- Samuel West (Benedict Haughton – an unsympathetic politician to the suffragette movement)
I cannot say that I ‘enjoyed’ it because there were many scenes that were painful to watch and some so heartbreaking that I couldn’t hold back the tears. I give it 10 stars because it was very well made and all the actors deserve a round of applause for their performance. It’s certainly the most moving and inspiring movie of the year. I encourage all women and men to watch it.
It is always hard to watch a historical drama in which the protagonists are suffering. Yet perhaps the hardest part is not being able to console yourself that it happened loooooong ago because you’re aware that many in the world are still abused and denied basic human rights. These films remind us how privileged we are and inspire us to campaign for the rights of those with none. The real question, I suppose, is how far would we go?
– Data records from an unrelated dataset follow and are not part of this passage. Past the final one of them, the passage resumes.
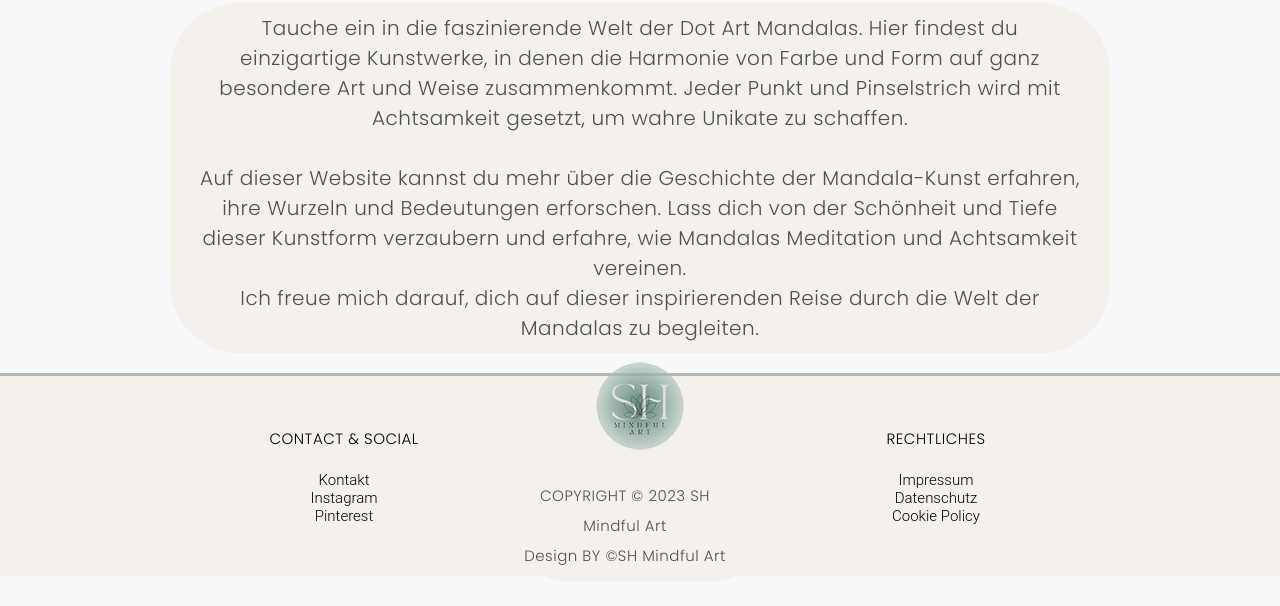
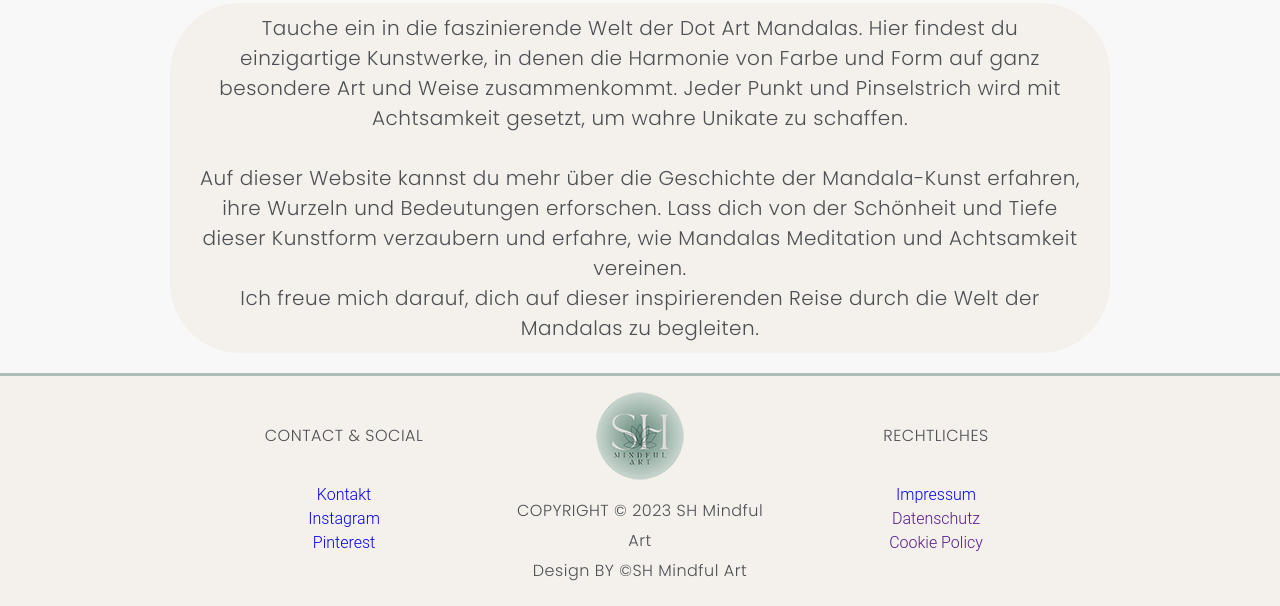
Before and after one commit to shcampus02/shcampus02.github.io, a plain HTML site: page src/html/index.html in a window 1280 px wide. Shown: the part 687-1293 px from the top of the page. Drawn offline with Linux system fonts and the light colour scheme.

Commit message:
Fixed redundant use of IDs - especially in footer #21

```diff
--- a/src/css/footer.css
+++ b/src/css/footer.css
@@ -8,7 +8,7 @@
     justify-content: center;
     align-items: center;
     align-self: end;
-    max-height: 200px;
+    max-height: 230px;
 }
 
 .footer-flex-item {
@@ -17,35 +17,46 @@
     flex-direction: column;
 }
 
+/* FOOTER CONTACT & LEGAL
+----------------------------------------------------------------------------------------------------------------------------------------*/
 
-#footer-title-contact,
-#footer-title-legal {
-    color:black;
-    font-size: 15px;
+footer h2 {
+    font-size: 0.8rem;
     font-weight: 300;
     text-decoration: none; /*Unterstriche entfernen*/
     text-transform: uppercase;
     text-align: center;
 }
 
-#footer-contact ul,
-#footer-legal ul {
+footer ul {
     cursor: pointer;
-    font-size: 15px;
+    font-size: 0.8rem;
     font-weight: 300;
     list-style-type: none;
     padding-inline-start: 0;
     text-align: center;
-    margin-top: 5px;
 }
 
-#footer-copyright p {
-    font-size: 15px;
+footer li {
+    margin: 5px 0;
+}
+
+footer a {
+    text-decoration: none;
+}
+
+/* FOOTER COPYRIGHT & LOGO
+----------------------------------------------------------------------------------------------------------------------------------------*/
+
+#footer-copyright > p {
+    font-size: 0.8rem;
     font-weight: 300;
     list-style-type: none;
     padding-inline-start: 0;
     text-align: center;
     align-items: center;
+    margin: 0;
+    padding: 10px 0;
 }
 
 #footer-copyright {
@@ -56,8 +67,3 @@
     width: 100px;
     height: 100px;
 }
-
-a {
-    text-decoration: none;
-    color: black;
-}
--- a/src/html/index.html
+++ b/src/html/index.html
@@ -85,9 +85,9 @@
 
     <footer class="footer-flex-container">
 
-        <section id="footer-contact" class="footer-flex-item">
+        <section class="footer-flex-item">
 
-            <h2 id="footer-title-contact">
+            <h2>
             Contact & Social
             </h2>
             <ul>
@@ -103,8 +103,8 @@
             Design BY ©SH Mindful Art</p>
         </section>
 
-        <section id="footer-legal" class="footer-flex-item">
-            <h2 id="footer-title-legal">
+        <section class="footer-flex-item">
+            <h2>
                 Rechtliches
             </h2>
             <ul>
```
Also changed, not shown: src/html/contact.html (+7 -7 lines), src/html/faq.html (+4 -4 lines), src/html/galerie.html (+4 -4 lines), src/html/moreabout.html (+4 -4 lines).
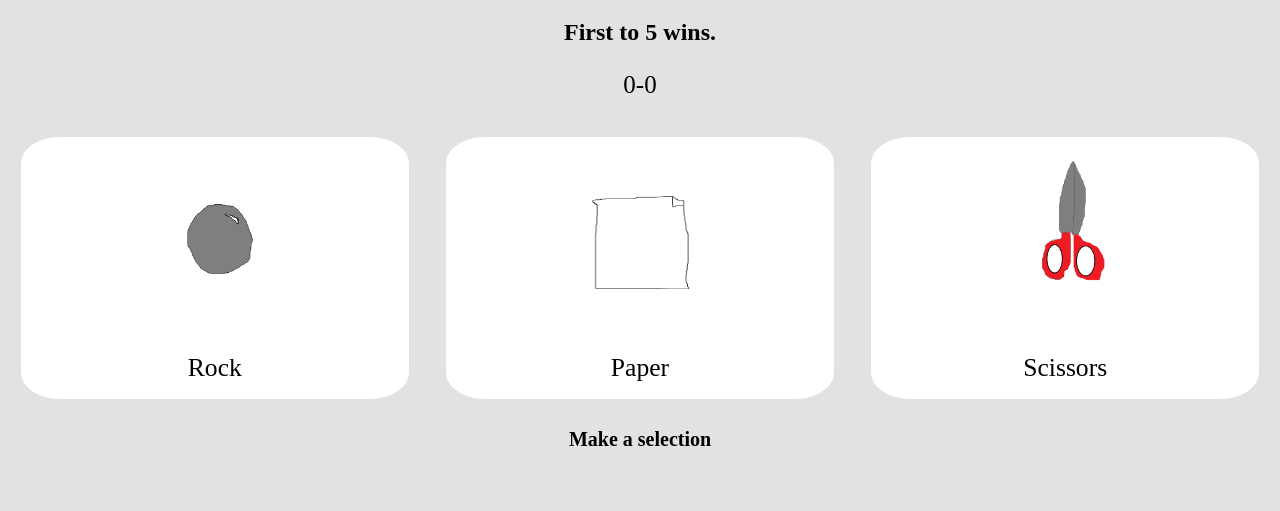
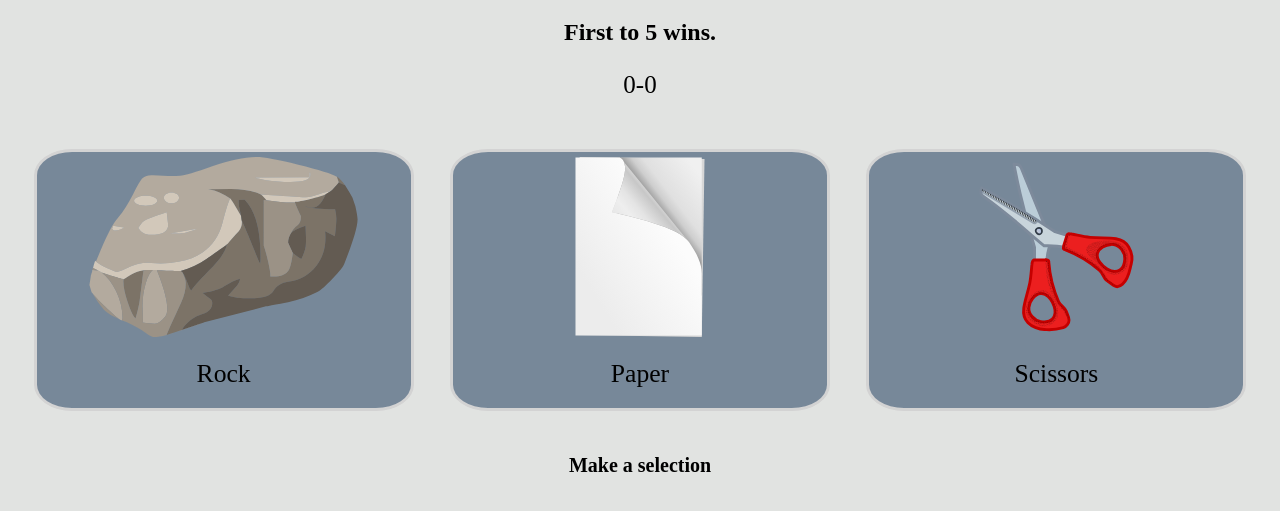
Before and after one commit to Ben-codes-cmd/Rock-Paper-Scissors, a plain HTML site: page index.html in a window 1280 px wide. Shown: the part 61-572 px from the top of the page. Drawn offline with Linux system fonts and the light colour scheme.

Commit message:
Improved image quality and added styling

```diff
--- a/index.html
+++ b/index.html
@@ -24,17 +24,17 @@ Rock Paper Scissors
     <p class="score"></p>
     <div class="container">
         <div class = "option" id="rock" title="Beats scissors">
-            <img src="img/rock.png" alt="rock" class="image">
+            <img src="img/rock.svg" alt="rock" class="image">
             <p>Rock</p>
         </div>
 
         <div class = "option" id="paper" title="Beats rock">
-            <img src="img/paper.png" alt="rock " class="image">
+            <img src="img/paper.svg" alt="rock " class="image">
             <p>Paper</p>
 
         </div>
         <div class = "option" id="scissors" title="Beats paper">
-            <img src="img/scissors.png" alt="rock" class="image">
+            <img src="img/scissors.svg" alt="rock" class="image">
             <p>Scissors</p>
         </div>
     </div>
--- a/style/style.css
+++ b/style/style.css
@@ -10,22 +10,23 @@ h1{
 .container{
     display: flex;
     gap: 3%;
-    padding:1vw;
+    padding:2vw;
 }
 
 .option{
     flex: 1;
     height: 20vw;
-    background-color: white;
+    background-color: lightslategrey;
     border-style: solid;
     border-radius: 10%;
     border-width: 1%;
-    border-color: white;
+    border-color: lightgray;
     padding:0px;
 }
 
 .option:hover{
-    border-color: red;
+    background-color:lightsteelblue;
+    scale: 1.1;
 }
 
 .score{
@@ -57,13 +58,13 @@ h1{
 }
 
 .image{
-    width: 90%;
-    height: 80%;
+    width: 80%;
+    height: 70%;
     margin: 5px 5px 0px 5px;
     border-radius: 10%;
 }
 .container p{
-    margin: 0px;
+    margin-top: 5%;
     height: 20%;
     font-size: 2vw;
 }
```
Also changed, not shown: img/paper.png (deleted), img/paper.svg (added), img/rock.png (deleted), img/rock.svg (added), img/scissors.png (deleted), img/scissors.svg (added).
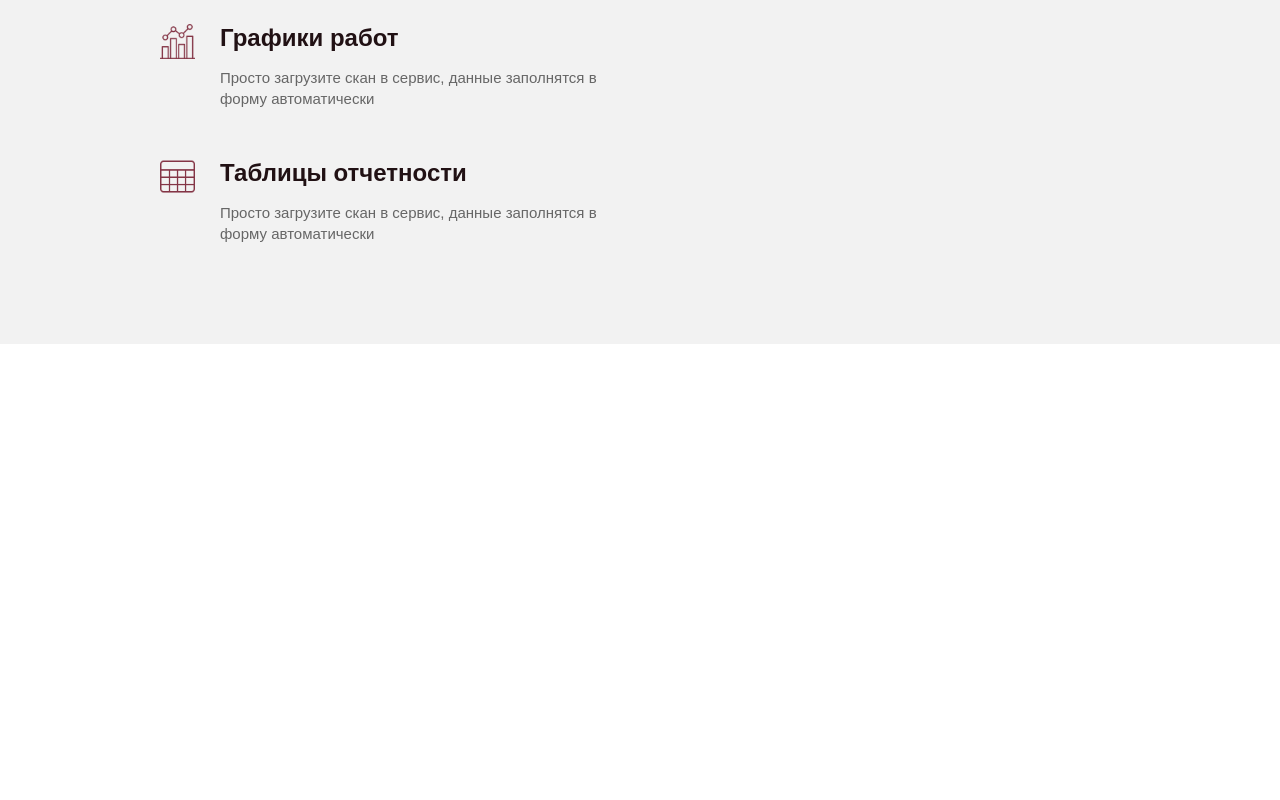
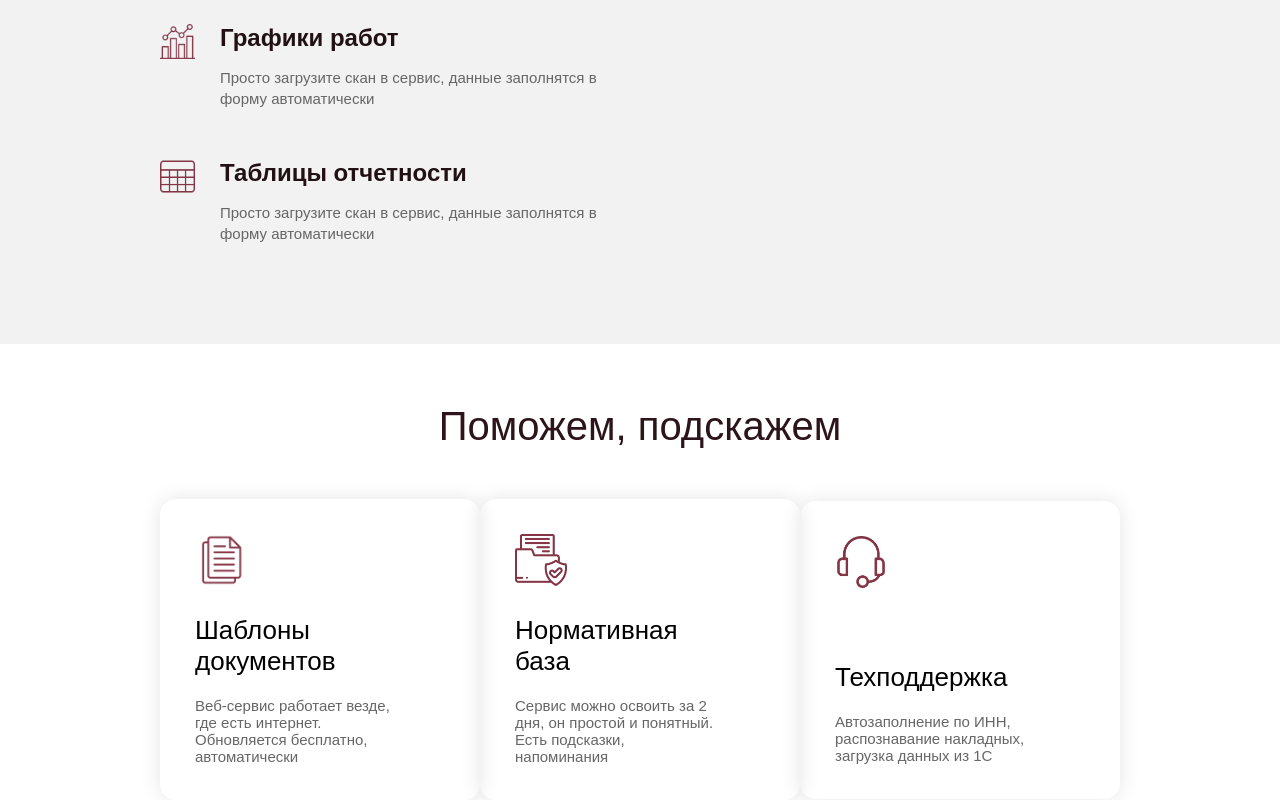
Before and after one commit to GG-absolute/1-exemple-for-git-vs-github, a plain HTML site: page index.html in a window 1280 px wide. Shown: the part 5542-6342 px from the top of the page. Before the commit the page ends 5886 px from the top, so only its background shows below. Drawn offline with Linux system fonts and the light colour scheme.

Commit message:
Fixed 8-9 sections for PC and no-media, tablet

```diff
--- a/index.html
+++ b/index.html
@@ -207,6 +207,27 @@
 </div>
 </section>
 
+<section class="sek8">
+<h1 class="sek8-title">Поможем, подскажем</h1>
+
+<div class="sek8-wrap">
+    <div class="sek8-card">
+<img src="./imgsek8/file-and-folder 1.png" alt="">
+<h1>Шаблоны документов</h1>
+<p>Веб-сервис работает везде, где есть интернет. Обновляется бесплатно, автоматически</p>
+    </div>
+    <div class="sek8-card">
+<img src="./imgsek8/documents (3) 1.png" alt="">
+<h1>Нормативная база</h1>
+<p>Сервис можно освоить за 2 дня, он простой и понятный. Есть подсказки, напоминания</p>
+    </div>
+    <div class="sek8-card timeforcard">
+<img src="./imgsek8/support (4) 1.png" alt="">
+<h1>Техподдержка</h1>
+<p>Автозаполнение по ИНН, распознавание накладных, загрузка данных из 1С</p>
+    </div>
+</div>
+</section>
 
 </main>
 
--- a/style.css
+++ b/style.css
@@ -441,6 +441,54 @@ width: 280px;
     color: #666666;
     line-height: 1.4;
 }
+.sek8-title
+{
+    font-weight: 300;
+    font-size: 40px;
+    text-align: center;
+    margin-top: 60px;
+    margin-bottom: 50px;
+    color: #2C1419;
+}
+.sek8-wrap
+{
+    display: flex;
+    align-items: center;
+    justify-content: space-evenly;
+    width: 75%;
+    margin: auto;
+}
+.sek8-card
+{
+    box-shadow: 0px 0px 20px #e5e5e5;
+    /* background-color: red; */
+    width: 250px;
+    border-radius: 16px;
+    padding: 35px;
+}
+.sek8-card img
+{
+    width: 52px;
+    height: 52px;
+    margin-bottom: 25px;
+}
+.sek8-card h1
+{
+    font-size: 26px;
+    font-weight: 400;
+    margin-bottom: 20px;
+    width: 200px;
+}
+.sek8-card p
+{
+    width: 200px;
+    font-size: 15px;
+    color: #666666;
+}
+.timeforcard img
+{
+    margin-bottom: 70px;
+}
 
 @media (max-width : 1014px ) {
 
```
Also changed, not shown: imgsek8/documents (3) 1.png (added), imgsek8/file-and-folder 1.png (added), imgsek8/support (4) 1.png (added).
Quick review/thoughts (No spoilers)
- Based on the movie poster and trailer, we expect that Emmeline Pankhurst will be one of the main characters. Rather disappointingly, Meryl Streep made a brief appearance and disappeared for the rest of the film. She was probably on-screen for no more than 2 minutes.
- That said, the three ladies we see mainly in the film are Carey Mulligan, Helena Bonham Carter, and Anne-Marie Duff. It’s Ms Duff’s face we should be seeing on the poster.
- Interesting historical fact: Did you know Emmeline Pankhurst had female ‘bodyguards’ who were jujutsu-trained? See, whoever said women in corsets and dresses are weaklings?
- How fitting to choose Alexandre Desplat for the soundtrack. I don’t know if this makes sense but his music usually allows you to reflect, to think.
- We see the ‘darker or uglier’ side of the suffragette movement. This particular group felt that they needed to resort to violence in order to be heard by men who ‘only respond to war’. Certainly makes you think about the choices many protestors and campaigners make – what is more efficient?
- We are also reminded of what these suffragettes endured – police brutality, domestic violence, and force feeding. Sadly, all three still exist today.
- In the movie, Emily Davison is portrayed as a young woman. In fact, she was 40 at the time of her death in 1913. The saddest part is reading (later on Wikipedia) that she died 4 days after the tragic accident.
- I loved the ending: historical footage and the closing slides (what do you call those scenes where it’s just words?) of the significant years in women’s voting history in Britain and around the world.
- I was rather surprised that Canada was omitted even though New Zealand, Australia, and a few other Commonwealth nations were listed. I decided to review Canada’s women’s voting history and realised that it might have been too confusing to add it to the list. So let me share some important dates below…
To my fellow Canadians,
This 19 October, go out and VOTE.
VOTE IF YOU ARE A WOMAN
because women did not win the vote until:
- 1916 – women over age 21 in Manitoba, Saskatchewan, Alberta
- 1917 – women over age 21 in British Columbia, Ontario
- 1918 – Nova Scotia; women over 21 with property and not ‘alien-born’ in federal elections
- 1919 – New Brunswick
- 1920 – universal suffrage to all women except minorities
- 1922 – PEI
- 1925 – women over 25 in Newfoundland
- 1939 – Quebec
VOTE IF YOU ARE A ‘VISIBLE MINORITY’
because ‘visible minorities’ (e.g. Japanese-Canadians, Chinese-Canadians, Indian-Canadians, and First Nations) did not win the vote until:
- 1947 – Chinese (thanks to popular opinion!) and Hindus (incl. Sikhs, Muslims, etc.)
- 1949 – Japanese in BC (who didn’t serve in WWII)
- 1960 – The greatest injustice of all. Aboriginal men and women, the ones whose ancestors were first in the land we now call Canada were finally granted the unconditional right to vote in 1960. This meant they no longer had to sacrifice their other rights in order to vote.
VOTE IF YOU ARE UNDER 30
because the voting age was not lowered to 18 until 1970 (federally). British Columbians, it was 19 from 1952-1992! Prior to 1970, it was 21.
AND IF YOU ARE NEITHER OF THE ABOVE, VOTE ANYWAY
because you do not have to pay to vote. You have a voice. Use it.
So on this Canadian Thanksgiving day, I would like to thank the women and men before me who campaigned for equal rights. Thank you. Thank you. Thank you.